"But our goal is to power all of them with 100% renewable energy. So we're tapping into energy from solar, wind, micro-hydro, biogas fuel cells, and geothermal sources," the company said. "We're designing new buildings and updating existing ones to use as little electricity as possible."
Apple has also been heavily investing in onsite energy production and partnering with third-party utilities that supply power from renewable sources.
"Even though we're manufacturing and shipping more products than ever, our carbon emissions per product have been dropping since 2011," the report said.
Apple's corporate offices, data centers and retail stores represent only 1% of the company's carbon footprint, while manufacturing in the U.S. and abroad makes up the lion's share.
From 2013 to 2014, Apple saw a 5% increase in manufacturing emissions attributed to the production needs of increased memory and storage capacity of its iOS devices and laptops.
But, the company said, its green corporate centers and retail stores "reflect our values, and we want them to act as models for others to follow.

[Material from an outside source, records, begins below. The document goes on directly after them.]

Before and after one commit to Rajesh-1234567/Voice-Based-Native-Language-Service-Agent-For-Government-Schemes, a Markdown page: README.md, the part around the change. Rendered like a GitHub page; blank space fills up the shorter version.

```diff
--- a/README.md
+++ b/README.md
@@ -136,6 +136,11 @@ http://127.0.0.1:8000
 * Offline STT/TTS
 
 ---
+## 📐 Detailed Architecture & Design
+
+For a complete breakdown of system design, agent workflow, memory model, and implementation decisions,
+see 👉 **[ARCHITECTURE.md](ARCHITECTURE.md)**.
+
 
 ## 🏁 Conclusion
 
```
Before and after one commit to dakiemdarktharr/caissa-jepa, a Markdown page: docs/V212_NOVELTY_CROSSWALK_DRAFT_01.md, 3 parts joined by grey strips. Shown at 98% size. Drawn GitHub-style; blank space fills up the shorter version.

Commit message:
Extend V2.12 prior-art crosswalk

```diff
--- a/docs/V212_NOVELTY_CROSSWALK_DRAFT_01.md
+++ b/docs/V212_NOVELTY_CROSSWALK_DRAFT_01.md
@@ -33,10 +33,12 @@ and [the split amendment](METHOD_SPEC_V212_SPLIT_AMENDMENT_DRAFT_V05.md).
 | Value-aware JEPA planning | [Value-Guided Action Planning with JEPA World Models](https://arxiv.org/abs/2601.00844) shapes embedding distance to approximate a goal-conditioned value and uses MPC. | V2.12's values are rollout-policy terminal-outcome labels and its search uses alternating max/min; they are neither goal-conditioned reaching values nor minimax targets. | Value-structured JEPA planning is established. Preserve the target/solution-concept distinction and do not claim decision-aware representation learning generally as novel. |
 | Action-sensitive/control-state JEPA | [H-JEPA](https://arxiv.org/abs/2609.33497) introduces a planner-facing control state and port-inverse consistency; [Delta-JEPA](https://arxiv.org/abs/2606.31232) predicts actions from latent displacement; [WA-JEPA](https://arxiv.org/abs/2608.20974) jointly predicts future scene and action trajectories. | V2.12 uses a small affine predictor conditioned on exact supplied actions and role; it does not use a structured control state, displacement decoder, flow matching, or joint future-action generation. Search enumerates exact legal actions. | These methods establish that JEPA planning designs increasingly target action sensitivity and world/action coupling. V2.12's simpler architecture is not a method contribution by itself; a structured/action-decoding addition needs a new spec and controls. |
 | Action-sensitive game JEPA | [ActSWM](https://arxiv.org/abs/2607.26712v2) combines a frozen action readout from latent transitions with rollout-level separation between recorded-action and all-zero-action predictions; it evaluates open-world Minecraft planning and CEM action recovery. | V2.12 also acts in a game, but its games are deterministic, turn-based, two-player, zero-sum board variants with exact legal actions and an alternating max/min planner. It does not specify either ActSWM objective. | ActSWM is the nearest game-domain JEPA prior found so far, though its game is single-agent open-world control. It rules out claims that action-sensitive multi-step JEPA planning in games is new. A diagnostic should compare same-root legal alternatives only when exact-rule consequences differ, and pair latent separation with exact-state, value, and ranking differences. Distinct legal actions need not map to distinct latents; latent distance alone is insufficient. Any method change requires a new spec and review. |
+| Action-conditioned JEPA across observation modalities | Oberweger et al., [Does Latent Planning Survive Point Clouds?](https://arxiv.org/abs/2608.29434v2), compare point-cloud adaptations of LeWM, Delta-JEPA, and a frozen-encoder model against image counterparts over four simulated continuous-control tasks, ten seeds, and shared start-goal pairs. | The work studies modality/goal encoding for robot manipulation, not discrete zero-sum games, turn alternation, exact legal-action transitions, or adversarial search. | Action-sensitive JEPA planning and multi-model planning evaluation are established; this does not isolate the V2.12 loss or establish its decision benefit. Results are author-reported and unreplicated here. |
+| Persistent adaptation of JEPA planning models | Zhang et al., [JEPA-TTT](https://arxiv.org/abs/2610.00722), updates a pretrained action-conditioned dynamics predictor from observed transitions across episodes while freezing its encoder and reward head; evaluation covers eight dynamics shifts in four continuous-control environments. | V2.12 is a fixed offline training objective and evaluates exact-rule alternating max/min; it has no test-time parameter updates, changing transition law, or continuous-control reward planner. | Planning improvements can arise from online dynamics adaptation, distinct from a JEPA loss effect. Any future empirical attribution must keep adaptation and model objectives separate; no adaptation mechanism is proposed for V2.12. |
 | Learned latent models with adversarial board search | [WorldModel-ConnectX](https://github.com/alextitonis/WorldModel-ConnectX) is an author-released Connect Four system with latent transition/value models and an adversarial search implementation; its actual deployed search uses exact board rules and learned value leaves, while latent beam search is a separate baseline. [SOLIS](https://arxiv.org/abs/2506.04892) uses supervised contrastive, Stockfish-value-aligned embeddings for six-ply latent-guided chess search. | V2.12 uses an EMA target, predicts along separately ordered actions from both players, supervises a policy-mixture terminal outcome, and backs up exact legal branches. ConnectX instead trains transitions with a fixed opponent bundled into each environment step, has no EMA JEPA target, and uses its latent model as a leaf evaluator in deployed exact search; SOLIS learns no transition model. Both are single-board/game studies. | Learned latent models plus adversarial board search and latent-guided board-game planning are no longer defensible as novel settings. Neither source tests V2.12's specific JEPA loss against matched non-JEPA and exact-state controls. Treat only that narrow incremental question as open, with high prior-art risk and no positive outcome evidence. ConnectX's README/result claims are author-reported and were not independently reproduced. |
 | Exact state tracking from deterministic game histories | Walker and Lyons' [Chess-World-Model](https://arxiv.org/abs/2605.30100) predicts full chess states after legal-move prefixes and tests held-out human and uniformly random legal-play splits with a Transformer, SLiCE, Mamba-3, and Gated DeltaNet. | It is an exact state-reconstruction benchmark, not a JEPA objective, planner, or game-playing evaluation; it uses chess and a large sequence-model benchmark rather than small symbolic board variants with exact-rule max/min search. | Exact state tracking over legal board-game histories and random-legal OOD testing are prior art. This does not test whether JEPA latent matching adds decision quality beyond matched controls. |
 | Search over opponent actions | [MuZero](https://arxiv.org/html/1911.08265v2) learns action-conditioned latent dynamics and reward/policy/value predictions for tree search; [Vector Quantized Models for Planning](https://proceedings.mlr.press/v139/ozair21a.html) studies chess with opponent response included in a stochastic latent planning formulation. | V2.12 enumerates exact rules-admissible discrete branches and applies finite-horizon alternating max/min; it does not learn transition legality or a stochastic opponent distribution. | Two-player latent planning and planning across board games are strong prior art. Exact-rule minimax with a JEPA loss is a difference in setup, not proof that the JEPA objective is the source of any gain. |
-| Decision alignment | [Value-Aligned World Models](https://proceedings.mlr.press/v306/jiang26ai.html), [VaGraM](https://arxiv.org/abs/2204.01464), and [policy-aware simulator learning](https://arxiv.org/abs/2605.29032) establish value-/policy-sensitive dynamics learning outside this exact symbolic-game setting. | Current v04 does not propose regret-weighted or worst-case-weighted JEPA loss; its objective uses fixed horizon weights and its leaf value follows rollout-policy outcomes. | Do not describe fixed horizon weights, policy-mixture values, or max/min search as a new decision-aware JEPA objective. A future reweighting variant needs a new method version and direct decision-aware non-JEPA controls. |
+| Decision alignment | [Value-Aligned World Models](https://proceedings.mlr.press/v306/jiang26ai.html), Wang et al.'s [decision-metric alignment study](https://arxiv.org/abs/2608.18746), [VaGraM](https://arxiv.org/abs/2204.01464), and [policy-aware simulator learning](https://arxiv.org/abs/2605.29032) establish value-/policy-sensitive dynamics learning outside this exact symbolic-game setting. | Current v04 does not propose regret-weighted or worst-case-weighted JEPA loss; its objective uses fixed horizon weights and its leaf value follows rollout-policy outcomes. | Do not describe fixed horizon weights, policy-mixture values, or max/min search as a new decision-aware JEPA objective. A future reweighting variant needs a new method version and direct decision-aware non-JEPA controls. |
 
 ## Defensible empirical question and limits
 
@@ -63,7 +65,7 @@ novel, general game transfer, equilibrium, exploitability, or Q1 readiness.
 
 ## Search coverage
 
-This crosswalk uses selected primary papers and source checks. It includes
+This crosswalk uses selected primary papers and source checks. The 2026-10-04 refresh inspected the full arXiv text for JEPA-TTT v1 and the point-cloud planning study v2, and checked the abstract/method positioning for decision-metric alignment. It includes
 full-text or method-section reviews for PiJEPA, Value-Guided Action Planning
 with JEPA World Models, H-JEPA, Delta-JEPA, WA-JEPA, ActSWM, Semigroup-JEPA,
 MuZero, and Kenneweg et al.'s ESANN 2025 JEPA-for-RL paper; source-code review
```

This is why we are constantly making our facilities more energy efficient and aggressively investing in renewable energy."
Over the past three years, Apple has reduced its facility emissions and those created by purchased electricity by 48%, "even while our overall energy consumption greatly increased."
Apple has been busily constructing new solar power plants around the country. Apple over the next year or so is expected to surpass Walmart as the largest corporate user of solar power.